(RECORDS)
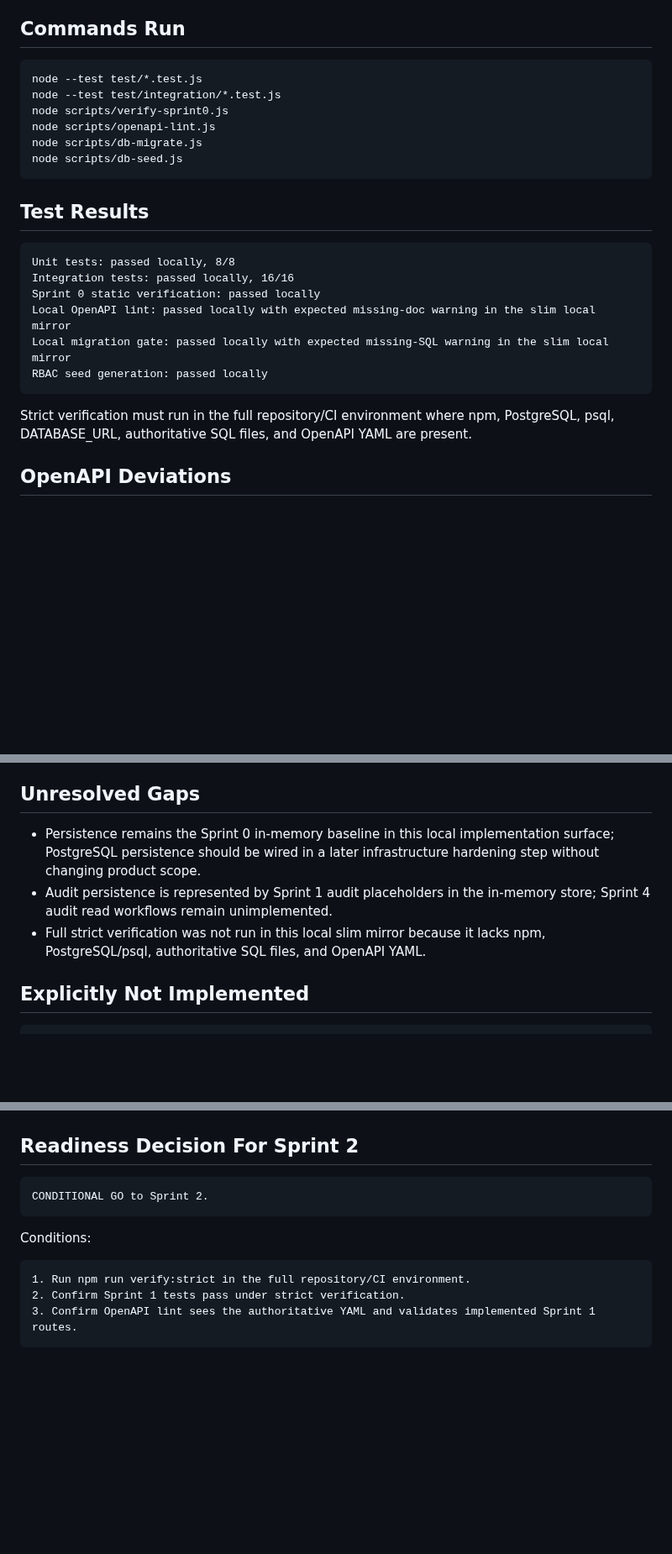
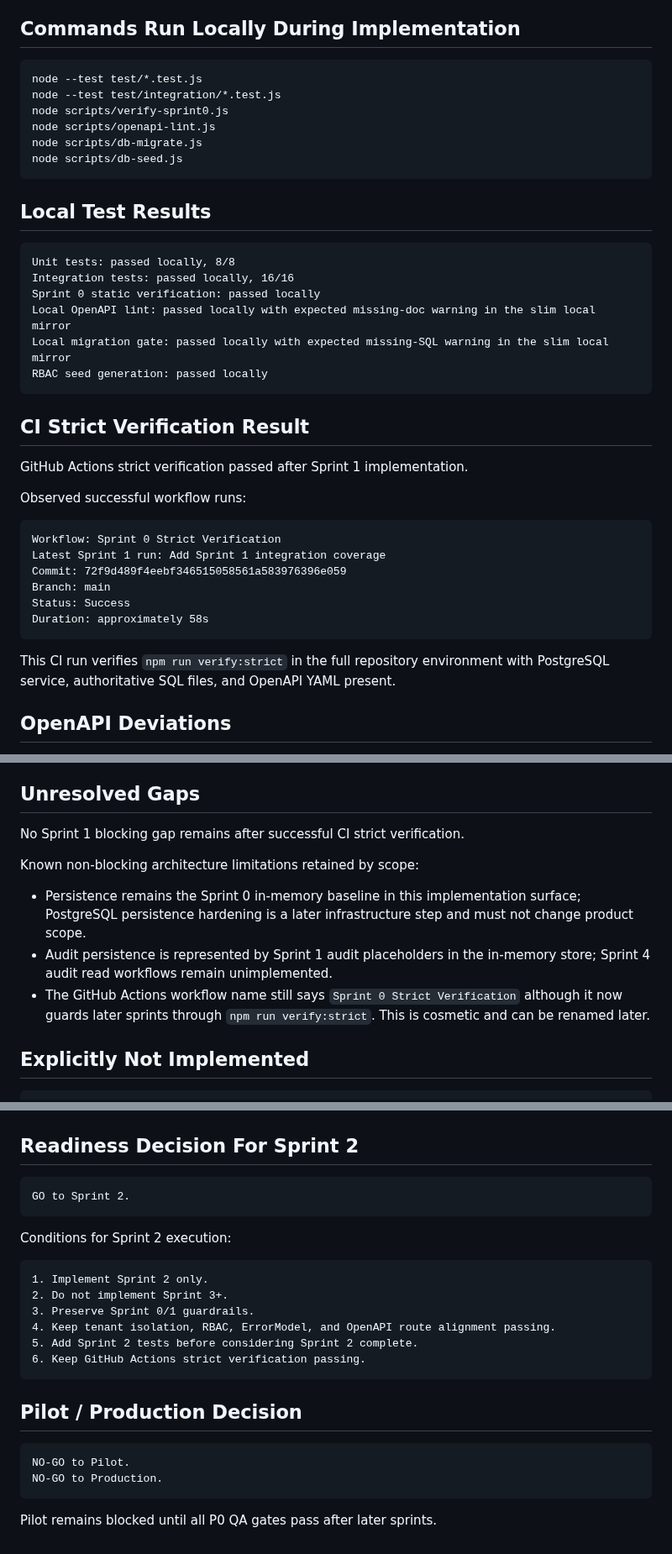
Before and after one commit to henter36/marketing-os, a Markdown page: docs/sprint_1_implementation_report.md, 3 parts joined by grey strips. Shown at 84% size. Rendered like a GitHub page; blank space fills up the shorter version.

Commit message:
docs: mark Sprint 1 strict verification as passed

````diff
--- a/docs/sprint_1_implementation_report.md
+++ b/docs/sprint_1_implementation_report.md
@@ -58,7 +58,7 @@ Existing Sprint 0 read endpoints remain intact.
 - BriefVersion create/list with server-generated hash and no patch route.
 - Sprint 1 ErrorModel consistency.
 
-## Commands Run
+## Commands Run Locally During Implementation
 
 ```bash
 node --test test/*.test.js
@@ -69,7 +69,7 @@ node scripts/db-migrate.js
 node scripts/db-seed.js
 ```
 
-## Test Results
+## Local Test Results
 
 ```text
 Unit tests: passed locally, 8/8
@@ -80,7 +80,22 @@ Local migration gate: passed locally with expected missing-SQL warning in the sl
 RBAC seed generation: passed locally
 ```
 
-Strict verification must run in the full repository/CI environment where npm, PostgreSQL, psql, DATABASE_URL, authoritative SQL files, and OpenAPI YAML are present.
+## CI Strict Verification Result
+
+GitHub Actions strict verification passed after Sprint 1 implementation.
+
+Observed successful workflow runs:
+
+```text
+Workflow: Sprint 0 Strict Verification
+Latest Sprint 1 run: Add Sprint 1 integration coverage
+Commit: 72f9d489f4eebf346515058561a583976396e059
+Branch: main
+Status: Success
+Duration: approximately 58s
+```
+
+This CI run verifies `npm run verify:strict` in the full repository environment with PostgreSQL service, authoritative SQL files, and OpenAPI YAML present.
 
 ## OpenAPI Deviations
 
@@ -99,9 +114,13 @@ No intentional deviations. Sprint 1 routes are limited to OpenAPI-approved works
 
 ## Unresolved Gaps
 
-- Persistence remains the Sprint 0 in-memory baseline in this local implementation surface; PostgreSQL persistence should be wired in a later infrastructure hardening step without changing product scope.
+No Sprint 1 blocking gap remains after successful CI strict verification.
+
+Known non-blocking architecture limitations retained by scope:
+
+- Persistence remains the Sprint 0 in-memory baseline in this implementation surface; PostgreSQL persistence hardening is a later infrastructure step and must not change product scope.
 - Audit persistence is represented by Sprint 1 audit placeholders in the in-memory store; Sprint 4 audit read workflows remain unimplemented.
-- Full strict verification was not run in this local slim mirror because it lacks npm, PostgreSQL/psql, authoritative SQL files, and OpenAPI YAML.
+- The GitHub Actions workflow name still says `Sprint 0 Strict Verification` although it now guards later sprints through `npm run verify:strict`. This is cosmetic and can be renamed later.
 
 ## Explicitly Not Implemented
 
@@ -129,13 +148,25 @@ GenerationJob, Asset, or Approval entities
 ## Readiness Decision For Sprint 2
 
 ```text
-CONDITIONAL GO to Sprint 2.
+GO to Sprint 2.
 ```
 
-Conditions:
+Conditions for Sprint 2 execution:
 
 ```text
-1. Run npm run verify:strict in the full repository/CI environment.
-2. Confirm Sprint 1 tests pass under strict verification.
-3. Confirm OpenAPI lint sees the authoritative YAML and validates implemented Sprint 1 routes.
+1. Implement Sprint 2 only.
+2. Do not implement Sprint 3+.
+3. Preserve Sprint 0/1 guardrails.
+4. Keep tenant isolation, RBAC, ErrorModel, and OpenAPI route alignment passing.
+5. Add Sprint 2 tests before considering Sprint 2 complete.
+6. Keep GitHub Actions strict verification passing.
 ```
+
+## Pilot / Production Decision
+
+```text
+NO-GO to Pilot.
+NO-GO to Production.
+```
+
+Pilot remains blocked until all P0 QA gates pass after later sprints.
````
(End RECORDS)
(RECORDS)
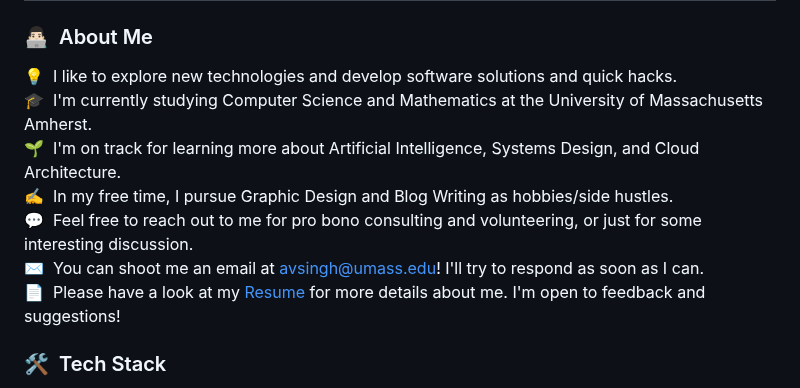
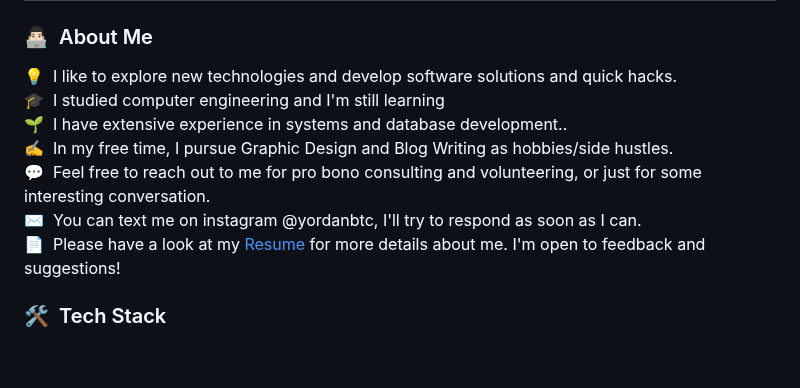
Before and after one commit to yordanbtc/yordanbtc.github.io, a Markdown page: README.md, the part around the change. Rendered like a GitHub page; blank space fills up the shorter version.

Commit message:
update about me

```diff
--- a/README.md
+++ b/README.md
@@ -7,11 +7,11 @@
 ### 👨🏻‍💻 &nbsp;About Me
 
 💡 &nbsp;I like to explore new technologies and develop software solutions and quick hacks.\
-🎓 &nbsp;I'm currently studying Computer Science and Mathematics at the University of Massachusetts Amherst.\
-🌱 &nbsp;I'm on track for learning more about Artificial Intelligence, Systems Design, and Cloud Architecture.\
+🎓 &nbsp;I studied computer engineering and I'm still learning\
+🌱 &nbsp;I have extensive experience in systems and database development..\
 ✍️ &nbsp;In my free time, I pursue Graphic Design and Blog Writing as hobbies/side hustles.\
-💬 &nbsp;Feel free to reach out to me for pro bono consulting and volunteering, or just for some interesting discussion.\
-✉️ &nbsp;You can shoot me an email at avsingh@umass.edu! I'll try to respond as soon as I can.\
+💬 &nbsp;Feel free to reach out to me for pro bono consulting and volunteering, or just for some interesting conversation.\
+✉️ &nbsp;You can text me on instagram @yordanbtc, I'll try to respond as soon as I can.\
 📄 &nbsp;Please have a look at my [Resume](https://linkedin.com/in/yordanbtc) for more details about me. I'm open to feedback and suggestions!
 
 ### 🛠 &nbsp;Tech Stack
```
(End RECORDS)
PROMPT: Your answer should consist of the lines above that hold the word "Pilot".

SOLUTION:
+## Pilot / Production Decision
+NO-GO to Pilot.
+Pilot remains blocked until all P0 QA gates pass after later sprints.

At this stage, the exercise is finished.